3.  Leah Holland
 It's common in other states for the state's Crime Victim Compensation funds to cover forensic exams. Each state determines how they pay for the exams. If it has been worked out between the installations in VA and CICF to pay for exams on an installation, it seems fine.
do you have any info on how to better serve male victims?
1.  Claire
 also 1in6.org They have 24/7 online support, free lending library and terrific resources for survivors, family, and professionals
2.  Ann McCarty
 I agree with Leah and have used this site as well. Another good short article is Creating a Space for Male Survivors By Eric Stiles, Rural Resource Specialist, National Sexual Violence Resource Center. Connect with your state coaltion. They have a lot of information as well.
3.  Leah Holland
 I used malesurvivor.org a lot. It's for professionals and survivors. There's also a male survivor forum available for online support if you're in an area that doesn't have a lot of face-to-face support groups for men.

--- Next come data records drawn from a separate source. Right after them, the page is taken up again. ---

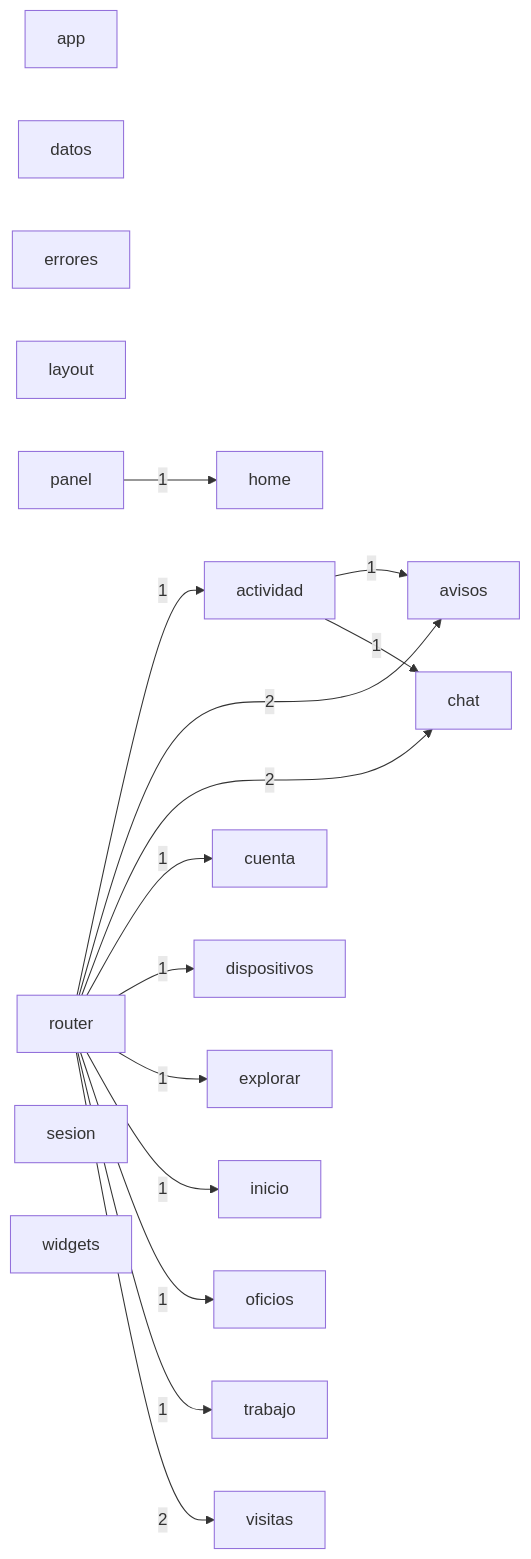
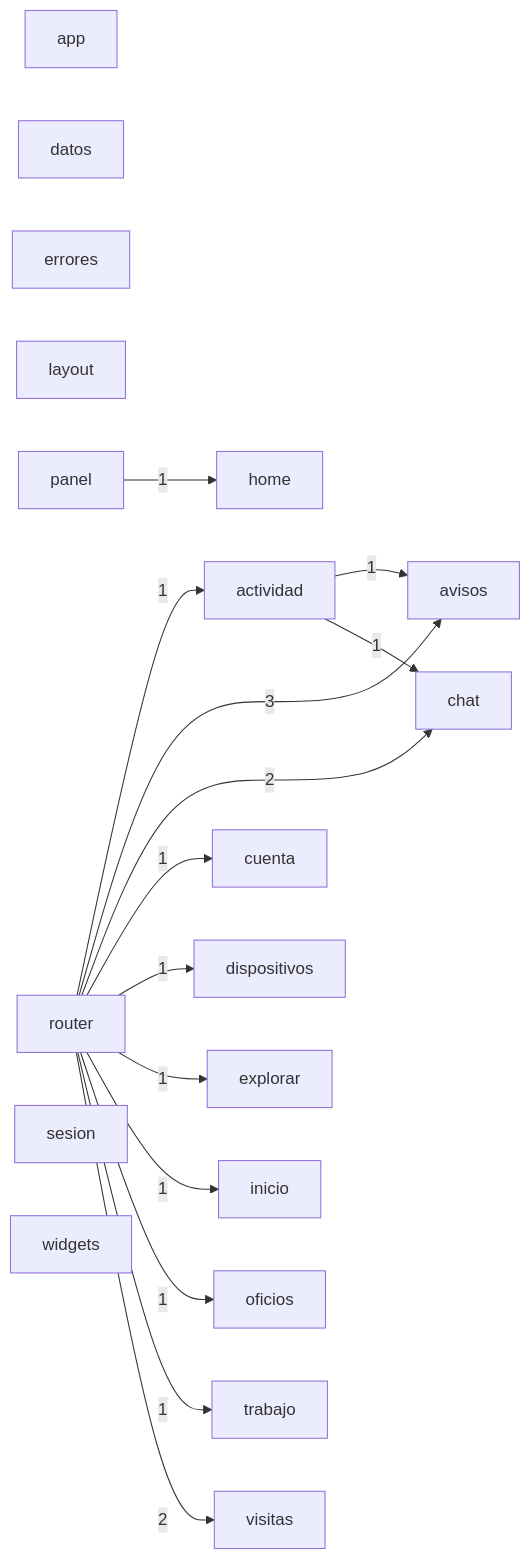
One commit to JulianH2/knock-frontend changed the diagram in docs/architecture/modules.mmd. Above: the diagram before and after it, drawn with Mermaid. The commit also changed 5 other files, not shown here.

```diff
--- a/docs/architecture/modules.mmd
+++ b/docs/architecture/modules.mmd
@@ -1,33 +1,33 @@
 graph LR
   actividad["actividad"]
   app["app"]
   avisos["avisos"]
   chat["chat"]
   cuenta["cuenta"]
   datos["datos"]
   dispositivos["dispositivos"]
   errores["errores"]
   explorar["explorar"]
   home["home"]
   inicio["inicio"]
   layout["layout"]
   oficios["oficios"]
   panel["panel"]
   router["router"]
   sesion["sesion"]
   trabajo["trabajo"]
   visitas["visitas"]
   widgets["widgets"]
   actividad -->|1| avisos
   actividad -->|1| chat
   panel -->|1| home
   router -->|1| actividad
-  router -->|2| avisos
+  router -->|3| avisos
   router -->|2| chat
   router -->|1| cuenta
   router -->|1| dispositivos
   router -->|1| explorar
   router -->|1| inicio
   router -->|1| oficios
   router -->|1| trabajo
   router -->|2| visitas
```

Are there prevention trainings which have been proven to reduce SA?
1.  Natalie Fletche
 There are many programs that successfully increasing knowledge about SA. However when polled after the participants had no increase in empathy. They know what SA is they know how to prevent it even they just don't seem to care. The name of the meta data analysis is "SEXUAL ASSAULT EDUCATION PROGRAMS: A META-ANALYTIC EXAMINATION OF THEIR EFFECTIVENESS" Linda A. Anderson Oregon State University Susan C. Whiston Indiana University
2.  Ann McCarty
 I agree that there isn't one specific program out there that's the be all end all to sexual assault. I'd look into Green Dot Bystander Intervention Training as well as the organization We End Violence. We End Violence has done a lot of training on military installations regarding violence prevention.
3.  Leah Holland
 There isn't one specific program that will prevent SA. It takes a lot of time and community resources/buy-in at every level to prevent SA. For prevention related material, I'd reach out to the prevention specialist at your state's SA Coalition or contact Kat Monusky at the Washington Coalition of SA Programs (360-754-7583 or Kat@wcsap.org). She's a prevention super star and can point you in the right direction.
Who do I need to contact from the Military either the Special Victims Counsel, or SHARP in Hawaii to discuss our services as well?
1.  Ann McCarty
 I just did a training in Hawaii at the end of September...on Oahu. Did you by chance come? The SHARP at Schofield Barracks is (or was in October) Regina Moore. Very knowledgeable. Very helpful. Her email is regina.v.moore2.civ@mail.mil Let me know if you want her phone number
2.  Leah Holland
 https://www.safehelpline.org/search.cfm?query=hawaii This will give you the points of contact for Hawaii installations.
3.  Jennifer
 Do you have any direct phone numbers, I have searched the Big Island, Hawaii and I just find a recruiting office. Should I start there?
4.  Leah Holland
 I'd start with SHARP, but it'd be a good idea to get to know the folks at the Special Victims Counsel too. SHARP should be working with you to establish a strong working relationship.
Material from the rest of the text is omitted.